Could it be an attack?

With Fastly blaming the outage on a “service configuration” and no further evidence to the contrary, it is vanishingly unlikely that the problems were the result of a malicious attack. The investigation into a similar error at Cloudflare last year should give an idea of the sort of problems that could happen: there, a single error on a physical link between Newark and Chicago caused that connection to fail, which led to traffic overloading a connection between Atlanta and Washington DC. An emergency change to try to deal with that overload instead sent all traffic from the entire network to the Atlanta datacentre, which failed itself, and caused the entire system to go down.

Why is it so easy for the internet to go down?

The growing need for speed online has led to a serious concentration of internet infrastructure in the hands of just a few companies. One choke point is content delivery networks, like those operated by Fastly and Cloudflare. Another is cloud hosts, like AWS (formerly Amazon Web Services), Microsoft's Azure, and Google Cloud Platform. Those providers fail rarely, because they are large, specialist services which devote huge resources to resilience and reliability. But occasionally, often through human error, they do fail, and can bring huge numbers of sites with them.
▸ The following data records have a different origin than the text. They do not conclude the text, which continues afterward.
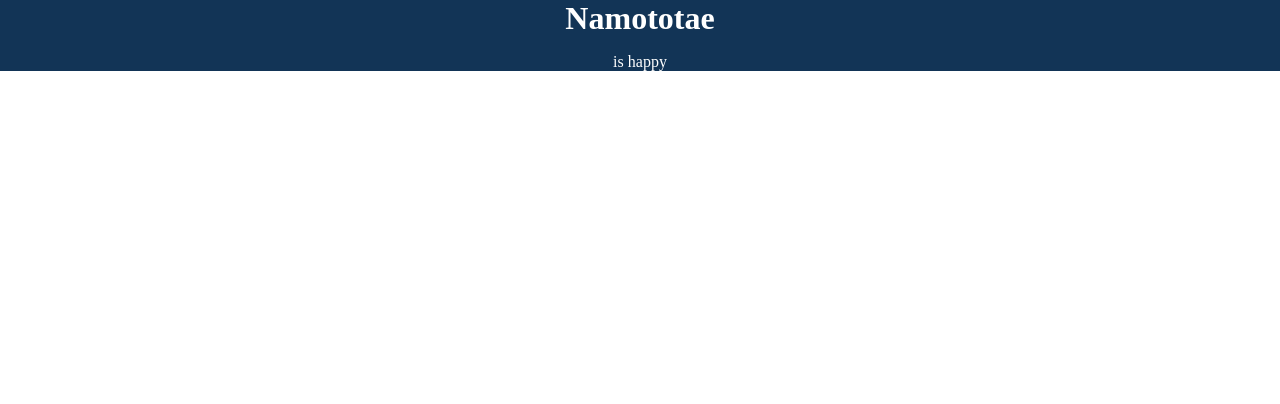
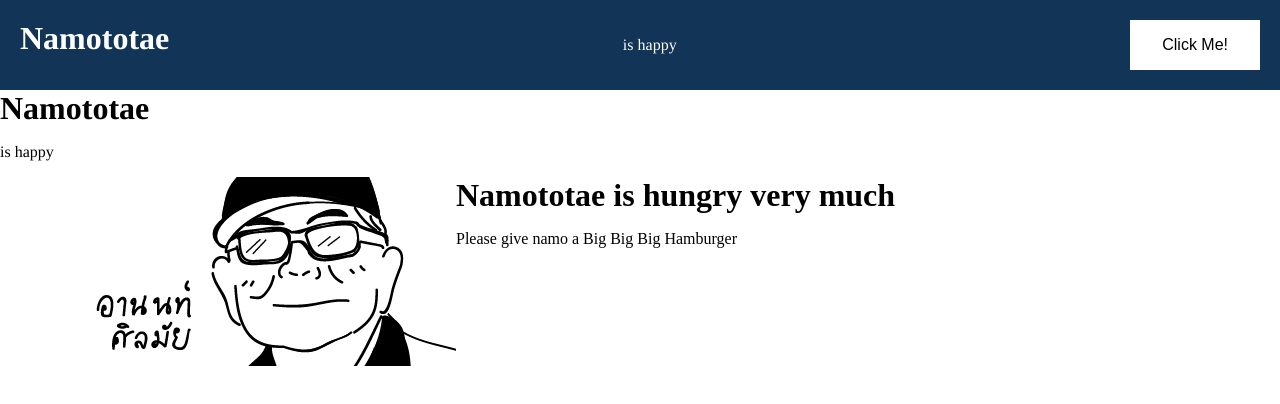
Before and after one commit to namototae/namototae, a plain HTML site: page index.html in a window 1280 px wide. Drawn offline with Linux system fonts and the light colour scheme.

Commit message:
update webpage

```diff
--- a/index.html
+++ b/index.html
@@ -4,6 +4,20 @@
     <meta charset="utf-8">
     <title>Namototae</title>
     <style>
+    .circular {
+        font-family: "Circular", Times, serif;
+    }
+    .button {
+        background-color: white; /* Green */
+        border: none;
+        color: black;
+        padding: 15px 32px;
+        text-align: center;
+        text-decoration: none;
+        display: inline-block;
+        font-size: 16px;
+        button-align: center;
+    }
     body{
       margin: 0;
     }
@@ -11,21 +25,40 @@
       margin: 0;
     }
     .header{
+      display: flex;
       background-color: #123456;
       color: white;
       text-align: center;
+
+      padding: 20px;
+      justify-content: space-between;
     }
-
-
+    .second{
+      display: flex;
+    }
 
     </style>
   </head>
   <body>
-    <div class="header">
+
+    <div class="header circular">
+
       <h1 class="title">Namototae</h1>
       <p>is happy</p>
+      <button type="button" class="button" onclick="alert('Hello world!')">Click Me!</button>
     </div>
+    <div class="circular">
+      <h1 class="title">Namototae</h1>
+      <p>is happy</p>
 
 
+    </div>
+<div class="second">
+  <img src="khunta.jpg" alt="khunta">
+<div>
+  <h1 class="title">Namototae is hungry very much </h1>
+  <p> Please give namo a Big Big Big Hamburger </p>
+</div>
+</d>
   </body>
 </html>
```
Also changed, not shown: Circular.ttf (added), CircularBold.ttf (added), khunta.jpg (added).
It is possible for a site to run on two or more providers, to provide a backup in case one fails, but doing so is expensive, technically complex, and still unlikely to prevent short-term outages. Gov.uk, for instance, ran a backup CDN on Amazon’s CloudFront service – but required manual intervention to switch to the backup. – Guardian